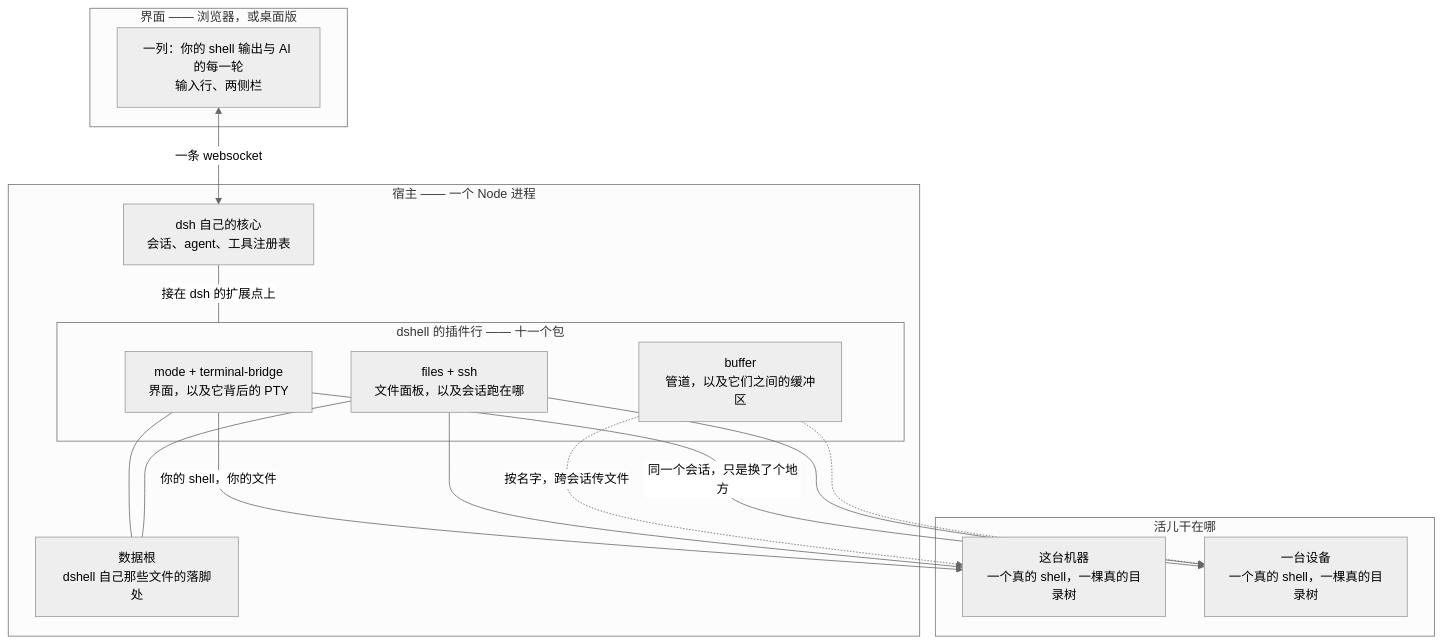
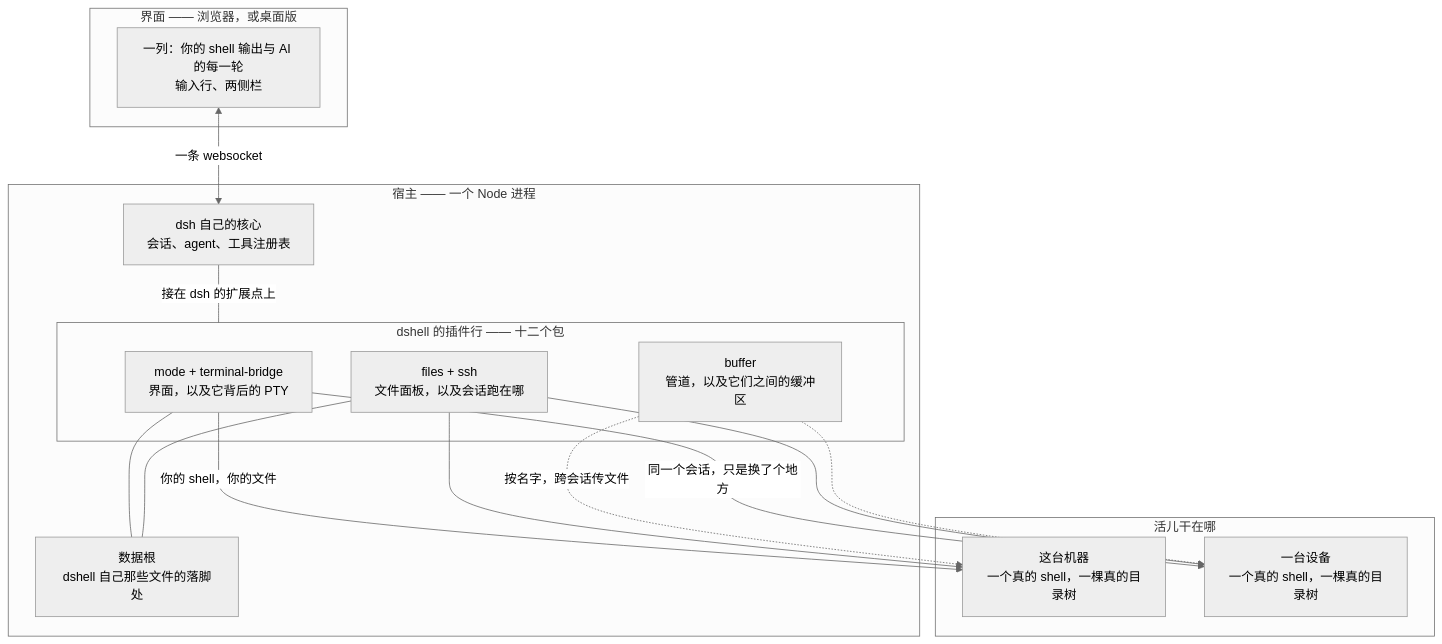
Before and after one commit to Nexus-Aethra/Nexus-Terminal: the first of 10 diagrams in README.zh-CN.md, drawn with Mermaid (neutral theme). The commit also changed other lines of this file and 56 other files, not shown here.

````diff
--- a/README.zh-CN.md
+++ b/README.zh-CN.md
@@ -46,29 +46,29 @@
 ```mermaid
 flowchart TB
   subgraph WIN["界面 —— 浏览器，或桌面版"]
     UI["一列：你的 shell 输出与 AI 的每一轮<br/>输入行、两侧栏"]
   end
   subgraph HOST["宿主 —— 一个 Node 进程"]
     CORE["dsh 自己的核心<br/>会话、agent、工具注册表"]
-    subgraph ROWS["dshell 的插件行 —— 十一个包"]
+    subgraph ROWS["dshell 的插件行 —— 十二个包"]
       VIEW["mode + terminal-bridge<br/>界面，以及它背后的 PTY"]
       PANE["files + ssh<br/>文件面板，以及会话跑在哪"]
       LINK["buffer<br/>管道，以及它们之间的缓冲区"]
     end
     ROOT["数据根<br/>dshell 自己那些文件的落脚处"]
   end
   subgraph WORLD["活儿干在哪"]
     HERE["这台机器<br/>一个真的 shell，一棵真的目录树"]
     THERE["一台设备<br/>一个真的 shell，一棵真的目录树"]
   end
   UI <-->|"一条 websocket"| CORE
   CORE ---|"接在 dsh 的扩展点上"| ROWS
   VIEW -->|"你的 shell，你的文件"| HERE
   VIEW -->|"同一个会话，只是换了个地方"| THERE
   PANE --> HERE
   PANE --> THERE
   LINK -.->|"按名字，跨会话传文件"| HERE
   LINK -.-> THERE
   VIEW --- ROOT
   PANE --- ROOT
 ```
````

______

WORK ORDER: Exact reproduction of the entries above is what's needed; images stay out.

YOUR RESPONSE:
Before and after one commit to Nexus-Aethra/Nexus-Terminal: the first of 10 diagrams in README.zh-CN.md, drawn with Mermaid (neutral theme). The commit also changed other lines of this file and 56 other files, not shown here.

````diff
--- a/README.zh-CN.md
+++ b/README.zh-CN.md
@@ -46,29 +46,29 @@
 ```mermaid
 flowchart TB
   subgraph WIN["界面 —— 浏览器，或桌面版"]
     UI["一列：你的 shell 输出与 AI 的每一轮<br/>输入行、两侧栏"]
   end
   subgraph HOST["宿主 —— 一个 Node 进程"]
     CORE["dsh 自己的核心<br/>会话、agent、工具注册表"]
-    subgraph ROWS["dshell 的插件行 —— 十一个包"]
+    subgraph ROWS["dshell 的插件行 —— 十二个包"]
       VIEW["mode + terminal-bridge<br/>界面，以及它背后的 PTY"]
       PANE["files + ssh<br/>文件面板，以及会话跑在哪"]
       LINK["buffer<br/>管道，以及它们之间的缓冲区"]
     end
     ROOT["数据根<br/>dshell 自己那些文件的落脚处"]
   end
   subgraph WORLD["活儿干在哪"]
     HERE["这台机器<br/>一个真的 shell，一棵真的目录树"]
     THERE["一台设备<br/>一个真的 shell，一棵真的目录树"]
   end
   UI <-->|"一条 websocket"| CORE
   CORE ---|"接在 dsh 的扩展点上"| ROWS
   VIEW -->|"你的 shell，你的文件"| HERE
   VIEW -->|"同一个会话，只是换了个地方"| THERE
   PANE --> HERE
   PANE --> THERE
   LINK -.->|"按名字，跨会话传文件"| HERE
   LINK -.-> THERE
   VIEW --- ROOT
   PANE --- ROOT
 ```
````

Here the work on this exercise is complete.